## ASSIGNMENT
Every line in the data below that holds "property" should be found and copied.

## DATA TO USE
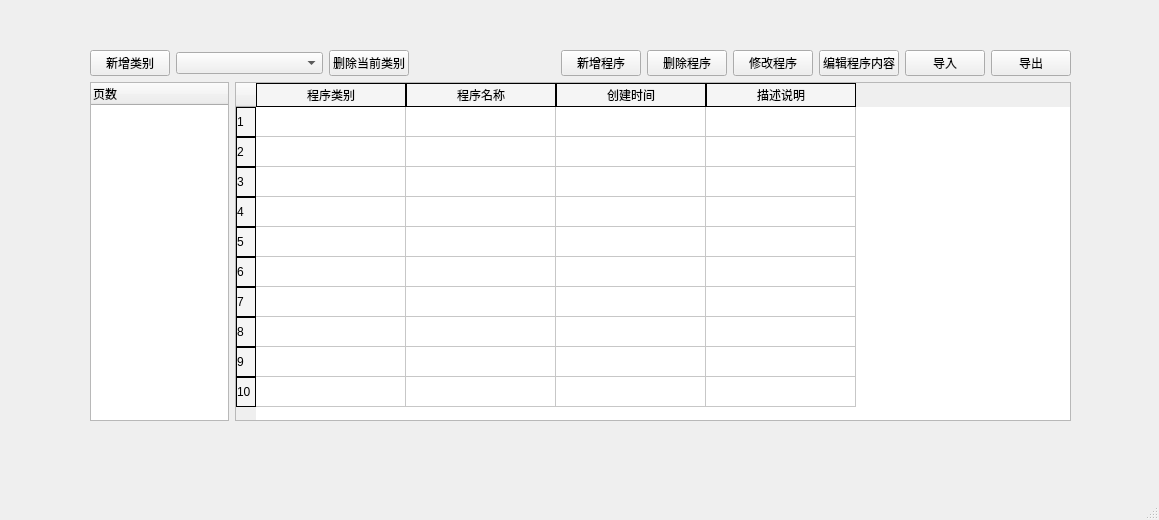
Before: the Qt Designer form startwindow.ui in woodfsg/QT_ConfigUI, drawn with Qt 5.
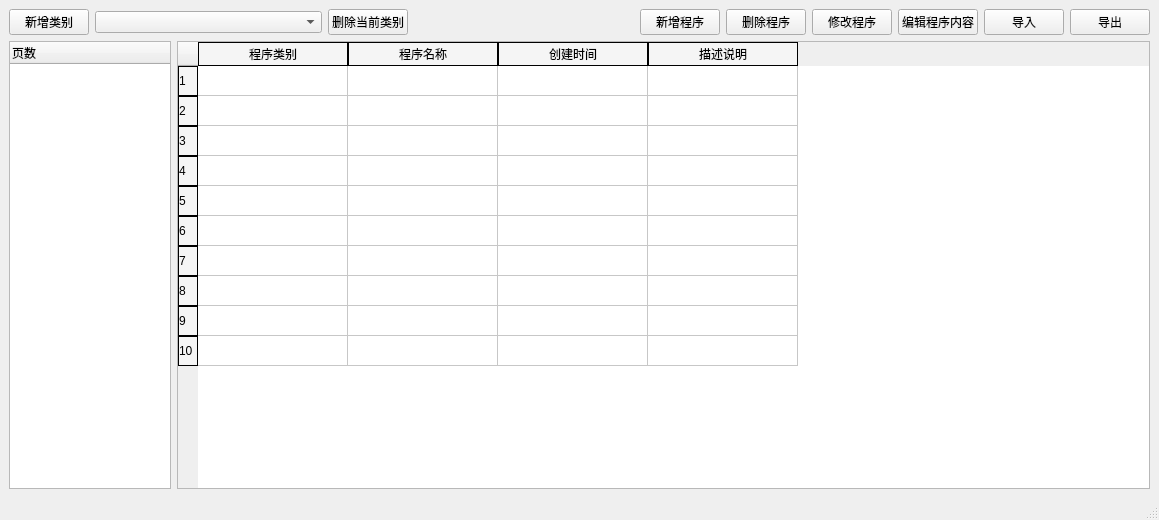
After: the same form once the commit is applied.

```diff
--- a/startwindow.ui
+++ b/startwindow.ui
@@ -14,15 +14,8 @@
    <string>MainWindow</string>
   </property>
   <widget class="QWidget" name="centralwidget">
-   <widget class="QWidget" name="layoutWidget">
-    <property name="geometry">
-     <rect>
-      <x>90</x>
-      <y>50</y>
-      <width>981</width>
-      <height>371</height>
-     </rect>
-    </property>
+   <layout class="QHBoxLayout" name="horizontalLayout_3">
+    <item>
     <layout class="QVBoxLayout" name="verticalLayout">
      <item>
       <layout class="QHBoxLayout" name="horizontalLayout_2">
@@ -263,7 +256,8 @@
       </layout>
      </item>
     </layout>
-   </widget>
+    </item>
+   </layout>
   </widget>
   <widget class="QMenuBar" name="menubar">
    <property name="geometry">
```
Lines whose indentation alone changed are shown as unchanged.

## RESULT OF THE EXERCISE
   </property>
-    <property name="geometry">
-    </property>
    <property name="geometry">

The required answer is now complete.